In addition to the porters, the BSCP organized fellow Blacks in laundries, clothing factories and movie houses industries under its union umbrella. Sometimes the road ahead was daunting; organizing the porters’ union and branching out to include other workers were just the start of a long, continuous bumpy road. It took the towering efforts of the ordinary men and women to maintain and sustain that massive endeavor. Within three years of its founding, BSCP had organized about half of Pullman’s porters but were still not given the quality recognition that a labor union deserved. So the members decided to strike as the last straw in forcing the company to deal with their grievances. The leadership was mixed on the expected results and at the last minute, Randolph called it off.
The BSCP received a charter from AFL in 1935 and after struggling for 12 years, it won its first collective bargaining agreement with the Pullman Company. From then on, Pullman porters were officially authorized to meet, converse and negotiate their working conditions, their wages and other legally binding contracts within the framework of labor law. As employees, they had the legal right to challenge their employer on any improper or illegal work-related matter.
As soon as the BSCP was stabilized, Randolph and the members shifted their focus to the Civil Rights Struggle. He believed the union and the civil rights movement shared a common goal, and together they would get more accomplished that fighting their battles separately. Many of the BSCP members were from the South and they felt obligated to reach back to help the overt segregation that still existed. (Notwithstanding, segregation in the North was more subtle). The collaboration of both movements played a significant role in uniting union leaders, Edgar D. Nixon (the head of Alabama’s BSCP) with Dr. Martin Luther King, Jr. and other the civil rights leaders which led Dr. King to found the Southern Christian Leadership Conference.
Nixon played an important role in the Montgomery Improvement Association, the organization which was founded in the wake of Rosa Parks’ arrest for not giving up her seat on the bus to a White man. He also bailed Parks out of jail after that arrest. (As a union organizer before the Montgomery incident, Nixon had been campaigning for civil and voting rights for Blacks, particularly in the South. During the boycott, his home was bombed and he endured numerous indignities before it was all over. Nixon ran for a seat on the county Democratic Executive Committee and would question prospective candidates about their positions on civil rights issues).
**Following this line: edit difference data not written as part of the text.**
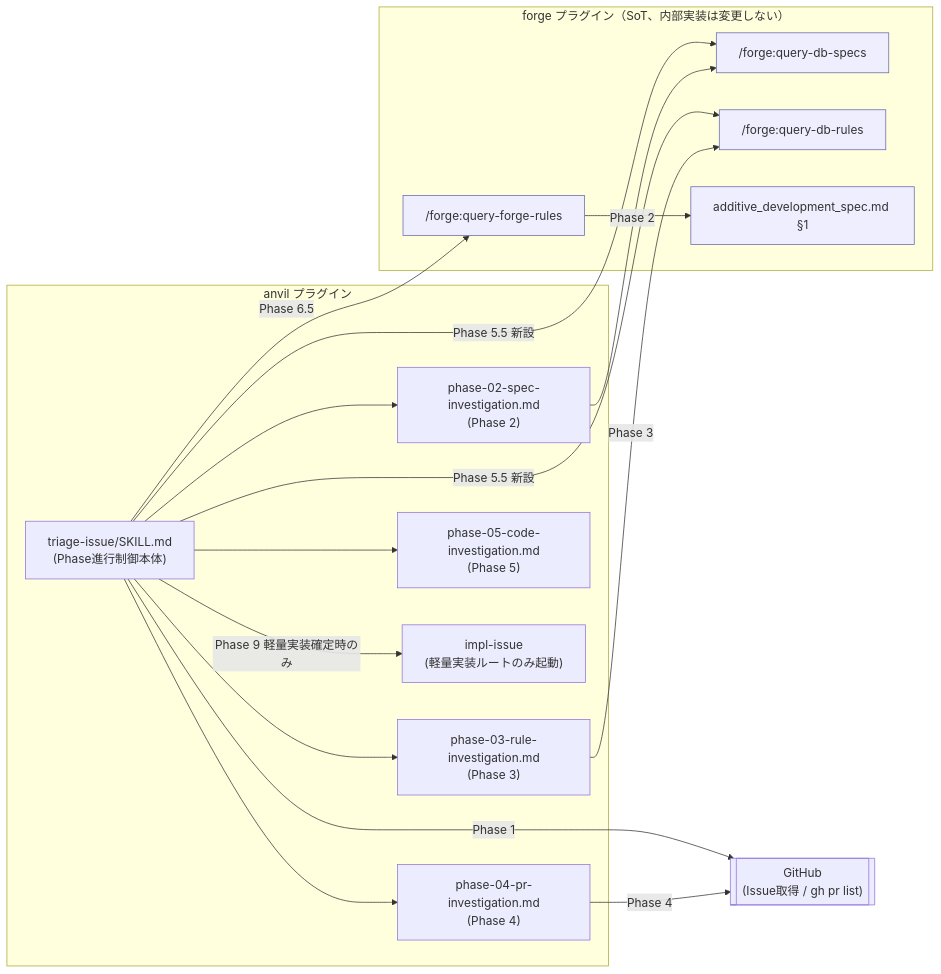
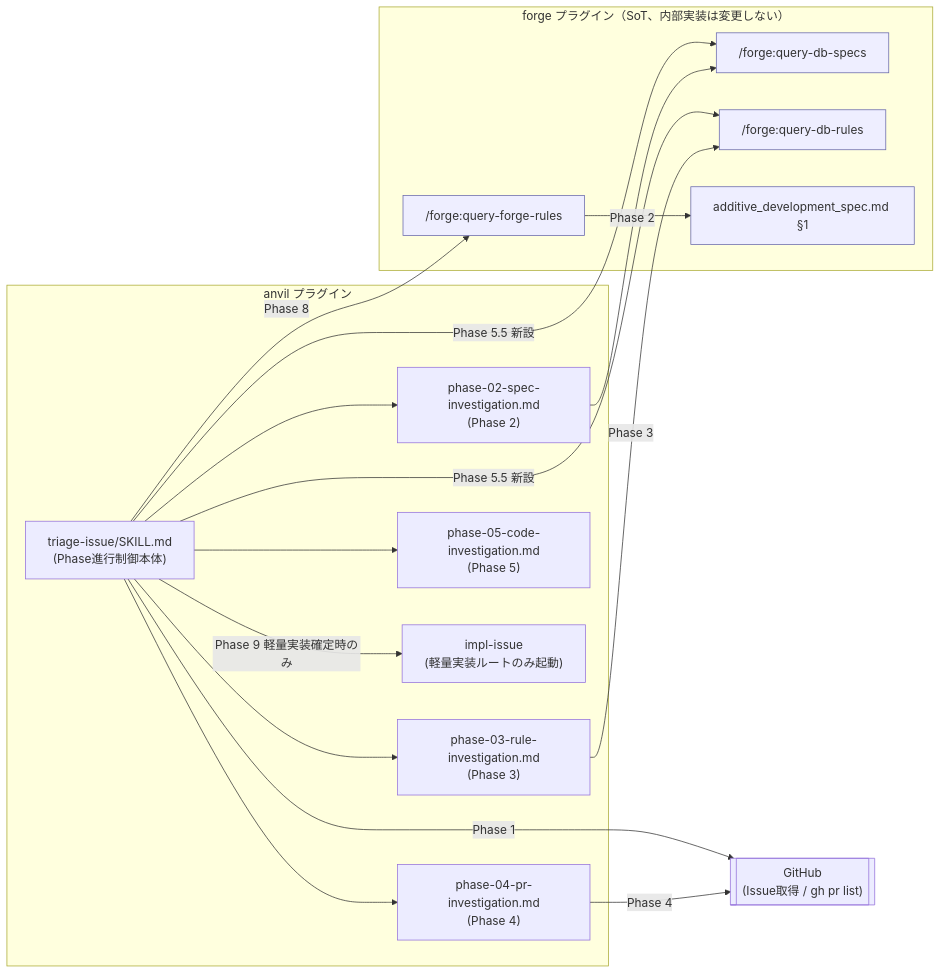
The second of 2 diagrams in docs/specs/anvil/triage-flow/design/DES-038_dev_flow_triage_design.md (BlueEventHorizon/bw-cc-plugins), drawn with Mermaid before and after one commit. The commit also changed other lines of this file and 2 other files, not shown here.

````diff
--- a/docs/specs/anvil/triage-flow/design/DES-038_dev_flow_triage_design.md
+++ b/docs/specs/anvil/triage-flow/design/DES-038_dev_flow_triage_design.md
@@ -157,35 +149,35 @@
 ```mermaid
 flowchart LR
     subgraph anvil["anvil プラグイン"]
         SKILL["triage-issue/SKILL.md<br/>(Phase進行制御本体)"]
         P02["phase-02-spec-investigation.md<br/>(Phase 2)"]
         P03["phase-03-rule-investigation.md<br/>(Phase 3)"]
         P04["phase-04-pr-investigation.md<br/>(Phase 4)"]
         P05["phase-05-code-investigation.md<br/>(Phase 5)"]
         IMPL["impl-issue<br/>(軽量実装ルートのみ起動)"]
     end
     subgraph forge["forge プラグイン（SoT、内部実装は変更しない）"]
         QFR["/forge:query-forge-rules"]
         QDS["/forge:query-db-specs"]
         QDR["/forge:query-db-rules"]
         ADS["additive_development_spec.md §1"]
     end
     GH[["GitHub<br/>(Issue取得 / gh pr list)"]]
 
     SKILL --> P02
     SKILL --> P03
     SKILL --> P04
     SKILL --> P05
-    SKILL -->|Phase 6.5| QFR
+    SKILL -->|Phase 8| QFR
     SKILL -->|Phase 5.5 新設| QDS
     SKILL -->|Phase 5.5 新設| QDR
     SKILL -->|Phase 1| GH
     SKILL -->|Phase 9 軽量実装確定時のみ| IMPL
     P02 -->|Phase 2| QDS
     P03 -->|Phase 3| QDR
     P04 -->|Phase 4| GH
     QFR --> ADS
 
     classDef forgeNode fill:#eef,stroke:#66a
     class QFR,QDS,QDR,ADS forgeNode
 ```
````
Eventually, the BSCP became one of the most powerful Black political entities of the 20th century and Randolph was called the elder statesman of labor leaders. He not only stood up to Pullman, but he also took the Blackman’s case directly to the White House to President Franklin D. Roosevelt and Harry Truman respectively when they refused to integrate the defense industries and the armed forces.
Finally, Randolph was the organizer of the March on Washington where Dr. King gave his famous “I Have A Dream” speech. So significant was his role in that historic event that Life magazine featured him and his protÅ½gÅ½, Bayard Rustin, on its cover. While King provided the words, it was Randolph who organized the gathering. His words will forever be remembered:
“Salvation for a race, nation, or class must come from within. Freedom is never granted; it is won. Justice is never given; it is exacted. Freedom and justice must be struggled for by the oppressed of all lands and races, and the struggle must be continuous; for freedom is never a final act, but a continuing evolving process to higher and higher levels of human, social, economic, political and religious relationships.”